The approach to Dragon's tail is a short 1.8 mile hike in from the Bear Lake parking area in RMNP and ends at Emerald Lake.  



Dragon's Tail is the right couloir in the picture below, the general finish takes the left branch.  Dragon's Tooth is the couloir to the far left.  We bailed and headed up the diagonal tree line about halfway up Dragon's Tail.



The bottom portion of Dragon's Tail is absolutely solid right now and we headed up to the small rock in the picture above before donning crampons. Above this point the snow became quite variable with deep areas and solid areas appearing at random.



We continued up and past the first major rock at the entrance to the couloir.  There were beautiful icicles adorning the rocks but it was warm enough that there was a large amount of ice fall.



As we headed up the angle increased greatly before easing back.  What became apparent as we climbed higher was that there were at least two distinct layers of snow through which we were climbing.  The bonding between the two layers was far from solid and had me worried that a wet slide from the upper reaches of the couloir could bring a wave down on us.  With so much ice fall it seemed a very likely possibility.  The lower layer seemed set in well enough but even that varied from place to place.   At this point it was still early enough in the day that the upper layer was not going to peel off but it seemed that another hour of warming in the sun would be all it would take to turn the couloir dangerous.



We decided to stop at the point below and take stock of our surroundings.  While the conditions seemed safe enough, for the time of day, up to where we were stopped they did not seem safe up above.  The warming sun, ice fall, poorly bonded snow layers, as well as the presence of the cornice in the right branch all pointed to calling the climb at that point so we did.  



The picture below shows some of the early snow sloughing off due to ice fall.  An hour later and it could be 6 inches of the slope, 2 hours later, 15 inches, enough to easily kill you.  With the current warming in RMNP I'd STRONGLY recommend putting this climb on hold for a couple more weeks.



We decided to cut right and head for the trees.  This path lead us to a cliff which separated us from the main summit ridge.  In the cliff dwelled a narrow couloir.  We were able to stay on easy ground and walk to the top of the trees a nd the top of this other couloir.  WE had to traverse across some steep snow at this point including a short 60 degree section.  At this point we had two options:  We could either climb up a bit of rock and take a 50 or so degree snow field to the ridge on Flattop or we could traverse across some icy ledges with wicked exposure, set a belay, and run a pitch to the ridge top.  I never like the idea of contouring across icy ledges 1000 feet off of the ground but Brian was insistent that to take the snow route would put us in a good deal of danger from the rock and ice fall above whereas the rock route was shielded.  We watched the ice falling above and the path it took and I ultimately agreed he was right.    

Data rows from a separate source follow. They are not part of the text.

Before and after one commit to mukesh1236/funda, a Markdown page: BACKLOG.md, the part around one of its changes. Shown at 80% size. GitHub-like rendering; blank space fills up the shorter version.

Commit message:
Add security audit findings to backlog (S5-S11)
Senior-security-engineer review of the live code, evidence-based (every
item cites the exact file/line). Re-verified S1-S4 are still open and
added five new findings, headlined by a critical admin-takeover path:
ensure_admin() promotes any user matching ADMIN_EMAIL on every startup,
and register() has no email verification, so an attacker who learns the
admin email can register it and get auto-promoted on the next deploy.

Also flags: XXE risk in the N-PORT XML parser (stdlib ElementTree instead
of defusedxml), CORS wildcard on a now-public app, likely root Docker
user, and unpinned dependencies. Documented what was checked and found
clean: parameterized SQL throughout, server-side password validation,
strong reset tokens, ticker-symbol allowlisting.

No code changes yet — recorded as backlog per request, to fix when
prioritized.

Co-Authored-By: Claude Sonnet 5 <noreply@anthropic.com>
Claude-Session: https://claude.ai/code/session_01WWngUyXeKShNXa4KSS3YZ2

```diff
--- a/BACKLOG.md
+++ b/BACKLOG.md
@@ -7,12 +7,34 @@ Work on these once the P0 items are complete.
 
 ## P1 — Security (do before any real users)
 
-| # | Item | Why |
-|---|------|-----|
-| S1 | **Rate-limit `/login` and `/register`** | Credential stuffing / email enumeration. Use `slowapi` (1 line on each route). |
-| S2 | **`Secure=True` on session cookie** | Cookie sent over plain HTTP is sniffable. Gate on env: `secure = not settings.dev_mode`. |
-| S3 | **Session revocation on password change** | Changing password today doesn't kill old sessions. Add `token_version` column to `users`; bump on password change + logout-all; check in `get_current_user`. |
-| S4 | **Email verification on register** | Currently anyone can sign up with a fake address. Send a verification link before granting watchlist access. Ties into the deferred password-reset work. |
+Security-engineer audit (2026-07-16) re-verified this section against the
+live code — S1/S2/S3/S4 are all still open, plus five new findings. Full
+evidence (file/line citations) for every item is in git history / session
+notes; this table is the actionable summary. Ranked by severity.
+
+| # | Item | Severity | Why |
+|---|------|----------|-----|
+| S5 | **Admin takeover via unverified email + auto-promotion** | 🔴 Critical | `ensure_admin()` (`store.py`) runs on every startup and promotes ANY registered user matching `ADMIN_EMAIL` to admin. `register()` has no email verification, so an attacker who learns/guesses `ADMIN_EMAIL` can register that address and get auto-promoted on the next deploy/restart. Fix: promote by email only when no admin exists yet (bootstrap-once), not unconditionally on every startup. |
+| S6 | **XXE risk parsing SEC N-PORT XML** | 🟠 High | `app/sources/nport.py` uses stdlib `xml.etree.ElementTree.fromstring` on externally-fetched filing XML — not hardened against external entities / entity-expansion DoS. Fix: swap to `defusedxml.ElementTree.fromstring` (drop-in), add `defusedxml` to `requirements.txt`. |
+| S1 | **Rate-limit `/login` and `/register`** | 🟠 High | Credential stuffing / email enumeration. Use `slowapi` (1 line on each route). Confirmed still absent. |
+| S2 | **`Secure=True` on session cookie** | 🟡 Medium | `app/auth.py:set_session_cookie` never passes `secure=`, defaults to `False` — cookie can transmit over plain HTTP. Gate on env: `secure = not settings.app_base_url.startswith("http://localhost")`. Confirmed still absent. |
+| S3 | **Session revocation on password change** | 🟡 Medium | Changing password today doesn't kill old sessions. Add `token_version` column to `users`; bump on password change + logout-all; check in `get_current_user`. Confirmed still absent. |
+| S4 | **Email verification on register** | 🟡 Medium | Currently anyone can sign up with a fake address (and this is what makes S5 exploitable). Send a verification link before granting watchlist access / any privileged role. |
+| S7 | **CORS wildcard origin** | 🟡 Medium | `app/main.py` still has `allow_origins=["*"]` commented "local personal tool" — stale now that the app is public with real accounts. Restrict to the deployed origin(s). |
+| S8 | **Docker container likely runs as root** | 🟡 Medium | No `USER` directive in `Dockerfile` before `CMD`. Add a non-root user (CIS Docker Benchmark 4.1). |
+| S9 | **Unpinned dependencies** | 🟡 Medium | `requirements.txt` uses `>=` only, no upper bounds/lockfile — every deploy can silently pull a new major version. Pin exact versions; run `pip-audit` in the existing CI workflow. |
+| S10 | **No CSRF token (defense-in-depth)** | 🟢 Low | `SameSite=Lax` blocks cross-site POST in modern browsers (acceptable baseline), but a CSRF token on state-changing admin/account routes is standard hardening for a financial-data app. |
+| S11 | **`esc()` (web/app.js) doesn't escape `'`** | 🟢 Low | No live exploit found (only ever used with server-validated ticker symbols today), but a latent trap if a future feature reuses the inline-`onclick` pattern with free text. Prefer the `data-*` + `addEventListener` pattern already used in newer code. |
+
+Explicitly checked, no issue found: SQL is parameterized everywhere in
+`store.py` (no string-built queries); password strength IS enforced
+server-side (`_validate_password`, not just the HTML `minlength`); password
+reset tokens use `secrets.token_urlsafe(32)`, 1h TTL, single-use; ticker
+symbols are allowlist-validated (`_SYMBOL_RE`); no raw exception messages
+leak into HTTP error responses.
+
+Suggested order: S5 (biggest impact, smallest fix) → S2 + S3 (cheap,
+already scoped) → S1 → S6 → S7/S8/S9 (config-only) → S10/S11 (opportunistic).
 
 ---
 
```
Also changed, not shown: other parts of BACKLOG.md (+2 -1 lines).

Entering the next couloir (much steeper than it looks)


Moving towards the icy cliffs where we set a belay



I was able to sling a horn and set an alien for an anchor before Brian headed up the rocks.  He moved up around 80-100 feet on 5.3-5.4 but wet, icy, and lichen covered rock.  After he was anchored above I moved up the route.  In dry conditions it would have been cake but with ice, water, lichen, and me wearing crampons it was decidedly harder.
The start of the fun climbing


Some how Brian always manages to cut himself quite badly on climbs

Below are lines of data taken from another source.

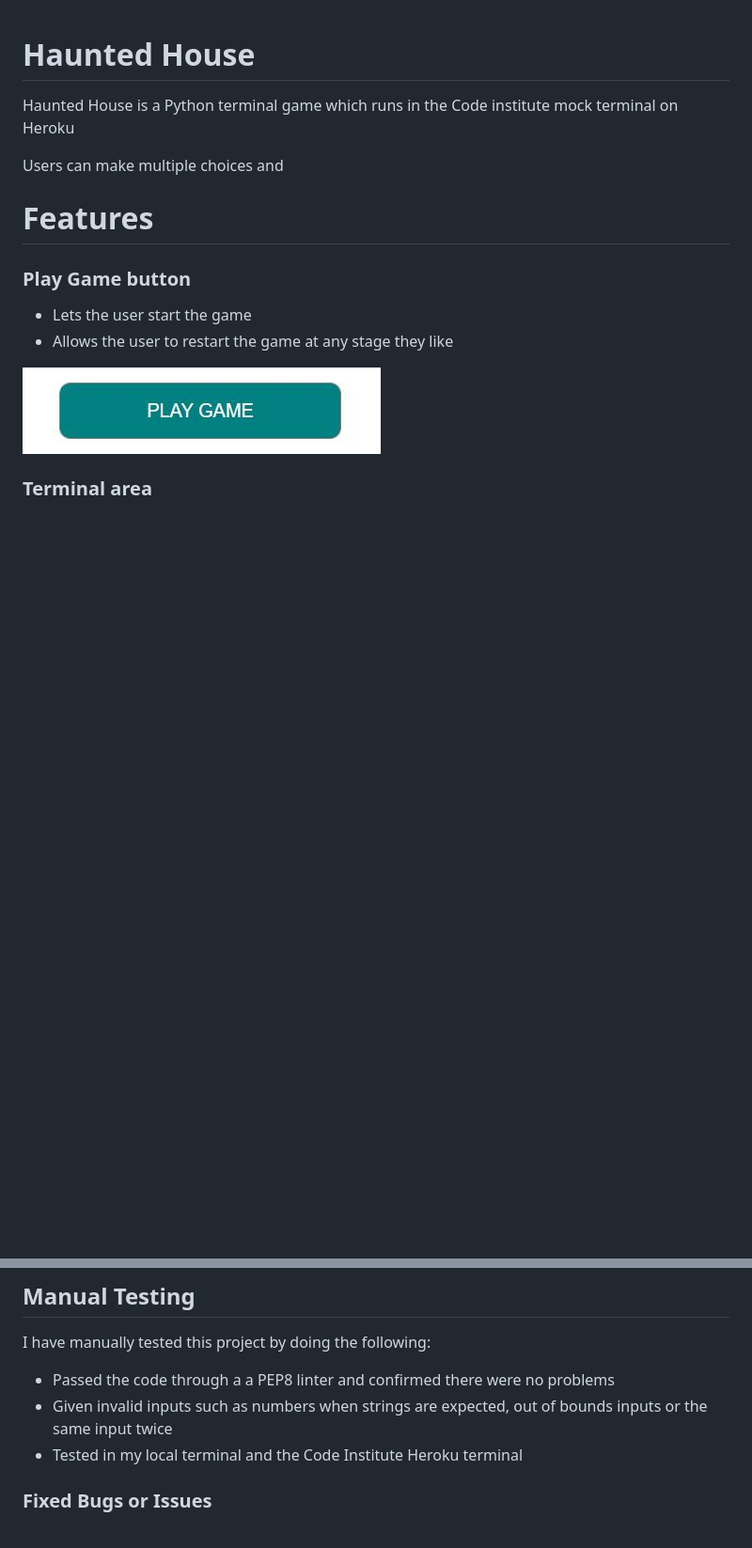
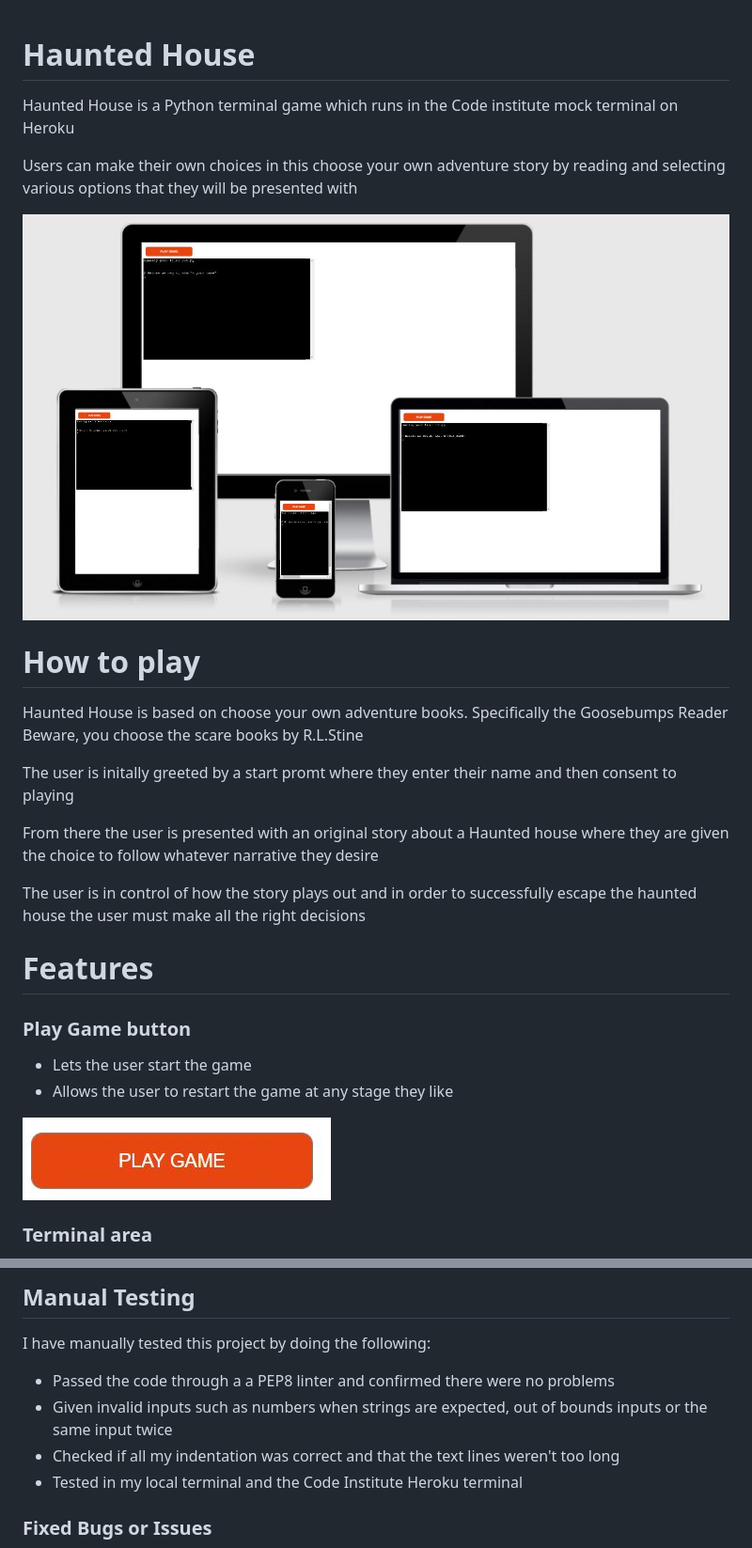
Before and after one commit to MagQ98/haunted-house, a Markdown page: README.md, 2 parts joined by grey strips. Shown: that part at 94% size. Rendered like a GitHub page; pictures changed too: assets/images/play_button.JPG, assets/images/responsive.JPG (added); blank space fills up the shorter version.

```diff
--- a/README.md
+++ b/README.md
@@ -1,8 +1,17 @@
 Haunted House
+=====
+
+<p>Haunted House is a Python terminal game which runs in the Code institute mock terminal on Heroku</p>
+<p>Users can make their own choices in this choose your own adventure story by reading and selecting various options that they will be presented with</p>
+<img src="assets/images/responsive.JPG" alt="Play game button" style="max-width:100%;">
+
+How to play
 ======
-<p>Haunted House is a Python terminal game which runs in the Code institute mock terminal on Heroku</p>
-<p>Users can make multiple choices and
 
+<p>Haunted House is based on choose your own adventure books. Specifically the Goosebumps Reader Beware, you choose the scare books by R.L.Stine</p>
+<p>The user is initally greeted by a start promt where they enter their name and then consent to playing</p>
+<p>From there the user is presented with an original story about a Haunted house where they are given the choice to follow whatever narrative they desire</p>
+<p>The user is in control of how the story plays out and in order to successfully escape the haunted house the user must make all the right decisions</p>
 
 Features
 ======
@@ -74,7 +83,9 @@ I have manually tested this project by doing the following:
 <ul>
 <li>Passed the code through a a PEP8 linter and confirmed there were no problems</li>
 <li>Given invalid inputs such as numbers when strings are expected, out of bounds inputs or the same input twice</li>
+<li>Checked if all my indentation was correct and that the text lines weren't too long</li>
 <li>Tested in my local terminal and the Code Institute Heroku terminal</li>
+
 </ul>
 
 ### Fixed Bugs or Issues
```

A picture from between Brian's boots at his anchor


After joining with Brian we were faced with another 100 or 200 vertical feet to the ridge.  We could have continued to easily pitch it out on solid (and now dry) rock but the snow above us in this couloir was quite nicely consolidated and suffering from no wet slides or intermittancy issues so we headed on up. This final pitch probably went between 45-55 degrees at its steepest.point.



Brian, being Brian decided to head up to the middle of the couloir and go up the vertical  step







Me, being me, decided to hop on rock and skip putting myself at the top of a 1500 foot narrow funnel on steep snow.

Here is us topped out from whatever couloir we contoured into and finished


A couple pictures of the supposedly 'In' Dragon's Tail


Let it warm up a bit more and a good 12-15 inch layer might go and bring everything from the top down with it


The final summit push


We headed down the standard route but as it was entirely snow covered we decided to skip the meandering trail and contoured right towards Bear Lake.  There were some cliffs to be avoided and some extreme postholing fun but we got down quite quickly this way, the only downside was that I snapped a Leki pole in half.

All in all it was a beautiful day.  We still had a fun climb but I'm a bit dissapointed I didn't finish Dragon's Tail.  Sure we still climbed the peak but I've been interested in that route for a while now, oh well, it will be there in a month and over the years to come.  I read allot of reports of people jumping on these things under marginal conditions and while we probably would have gotten to the top without any incidence why take the risk?  After all, I'd never have gotten home to catch Smallville in time if I had been killed by an avalanche.


Back To My Other Mountains Page